The story echoes Cyrus' coming out.

Cyrus says the words while sharing food with a friend, who responds with the exact same words. This is what art is really about: sharing true and real moments.

It's not just the writers though.

Even the actor who plays Cyrus, Joshua Rush, has shared in interviews that he's incredibly excited about the direction his character is taking.

Rush knows how important it is for kids to see their stories on screen.

"I’m really proud to be able to play Cyrus. I think it’s an exciting role to be able to play for Disney. [...] But I think more than anything, it’s an exciting role for these kids that are going to end up seeing Cyrus on their screen and going, 'Oh, that’s me! I recognize that and I understand that and I resonate with that.' I think it shows those kids that their stories are valid." This kid is a pretty great role model.

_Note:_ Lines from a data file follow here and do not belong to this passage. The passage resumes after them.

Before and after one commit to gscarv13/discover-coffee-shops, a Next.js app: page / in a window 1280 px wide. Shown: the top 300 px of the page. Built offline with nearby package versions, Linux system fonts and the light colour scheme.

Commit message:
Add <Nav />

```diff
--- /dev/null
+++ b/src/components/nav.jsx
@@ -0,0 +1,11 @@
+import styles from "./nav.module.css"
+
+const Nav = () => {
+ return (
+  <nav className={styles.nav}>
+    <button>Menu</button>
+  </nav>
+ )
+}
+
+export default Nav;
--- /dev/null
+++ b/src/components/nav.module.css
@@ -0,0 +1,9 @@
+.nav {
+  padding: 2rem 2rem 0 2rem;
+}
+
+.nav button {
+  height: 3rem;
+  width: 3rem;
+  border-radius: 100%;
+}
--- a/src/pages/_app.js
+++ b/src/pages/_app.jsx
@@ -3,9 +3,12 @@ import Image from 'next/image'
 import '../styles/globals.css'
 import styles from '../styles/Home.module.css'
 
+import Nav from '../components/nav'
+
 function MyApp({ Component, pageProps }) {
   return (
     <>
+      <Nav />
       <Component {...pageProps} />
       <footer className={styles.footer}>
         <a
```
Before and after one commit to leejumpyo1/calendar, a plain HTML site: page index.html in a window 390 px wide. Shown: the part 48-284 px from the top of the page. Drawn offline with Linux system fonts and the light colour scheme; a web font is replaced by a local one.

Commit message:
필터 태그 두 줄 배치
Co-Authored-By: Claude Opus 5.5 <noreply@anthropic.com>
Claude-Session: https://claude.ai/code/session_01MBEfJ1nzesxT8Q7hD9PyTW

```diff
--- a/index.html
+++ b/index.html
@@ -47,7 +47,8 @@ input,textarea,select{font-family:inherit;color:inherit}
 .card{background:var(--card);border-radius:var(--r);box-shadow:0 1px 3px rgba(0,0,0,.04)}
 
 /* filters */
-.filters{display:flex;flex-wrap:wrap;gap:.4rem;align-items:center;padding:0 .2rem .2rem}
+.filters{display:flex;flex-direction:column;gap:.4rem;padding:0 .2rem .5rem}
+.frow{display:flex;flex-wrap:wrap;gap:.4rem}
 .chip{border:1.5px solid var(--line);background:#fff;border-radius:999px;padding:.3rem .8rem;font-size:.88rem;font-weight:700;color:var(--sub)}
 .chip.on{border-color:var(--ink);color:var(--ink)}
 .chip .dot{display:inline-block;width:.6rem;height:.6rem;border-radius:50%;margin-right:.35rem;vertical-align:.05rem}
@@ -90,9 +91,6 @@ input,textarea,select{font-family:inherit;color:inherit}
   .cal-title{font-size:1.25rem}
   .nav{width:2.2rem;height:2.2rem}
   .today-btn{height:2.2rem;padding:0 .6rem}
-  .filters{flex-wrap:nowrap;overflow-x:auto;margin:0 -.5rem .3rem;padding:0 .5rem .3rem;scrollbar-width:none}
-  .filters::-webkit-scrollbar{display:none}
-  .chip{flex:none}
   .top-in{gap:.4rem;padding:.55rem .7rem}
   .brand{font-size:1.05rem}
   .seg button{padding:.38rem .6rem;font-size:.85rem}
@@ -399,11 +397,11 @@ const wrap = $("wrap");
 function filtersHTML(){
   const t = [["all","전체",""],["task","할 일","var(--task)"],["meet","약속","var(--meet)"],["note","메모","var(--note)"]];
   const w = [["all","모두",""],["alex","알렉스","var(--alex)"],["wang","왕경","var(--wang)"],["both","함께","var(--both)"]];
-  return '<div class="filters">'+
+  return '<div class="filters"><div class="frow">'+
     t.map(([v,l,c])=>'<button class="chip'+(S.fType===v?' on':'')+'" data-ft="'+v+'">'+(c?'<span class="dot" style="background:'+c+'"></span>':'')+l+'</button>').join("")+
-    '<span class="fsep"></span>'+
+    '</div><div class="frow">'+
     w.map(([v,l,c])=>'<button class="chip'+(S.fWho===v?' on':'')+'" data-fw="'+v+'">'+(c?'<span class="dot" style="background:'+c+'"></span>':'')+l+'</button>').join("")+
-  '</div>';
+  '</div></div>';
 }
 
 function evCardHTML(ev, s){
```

"I think Andi Mac is amazing not only because it's diverse but because it makes diversity normal"

You seriously need to check out this cast interview from Good Morning America because our boy Joshua is dropping some truth bombs.

The most important part? Modeling a good response.

Joshua goes one step further to tell us why it's not just important to have representation but to have GOOD representation: "One of my best friends came out to me before anybody else. I wish that I had someone like Buffy on TV to show me how I should have responded."

It's rare that a show has a cast and crew so committed.

And it shows in the way that Andi Mack is breaking barriers and demonstrating what diversity can look like in a kids show.

'Andi Mack' joins a long line of gay firsts on TV.

Following in the footsteps of early representation like The Jeffersons and Soap, Andi Mack joins a new wave of representation that was started with shows like Will and Grace and continues into media like Orange is the New Black.

But 'Andi Mack' takes the diversity of sexuality into a new realm.

But while most shows tackling sexuality have been aimed at adults, there's still a serious lack of media for kids and teens that represents the GLBT+ community.

So kudos 'Andi Mack!'

We're so proud of the Disney Channel for showing positive models of diversity.

Here's hoping that the kids of the future don't have to feel anxiety about coming out.

And media that shows them positive responses is a great way to help.

Representation matters.

Here's to all the gay kids who get to see themselves on TV, maybe for the first time.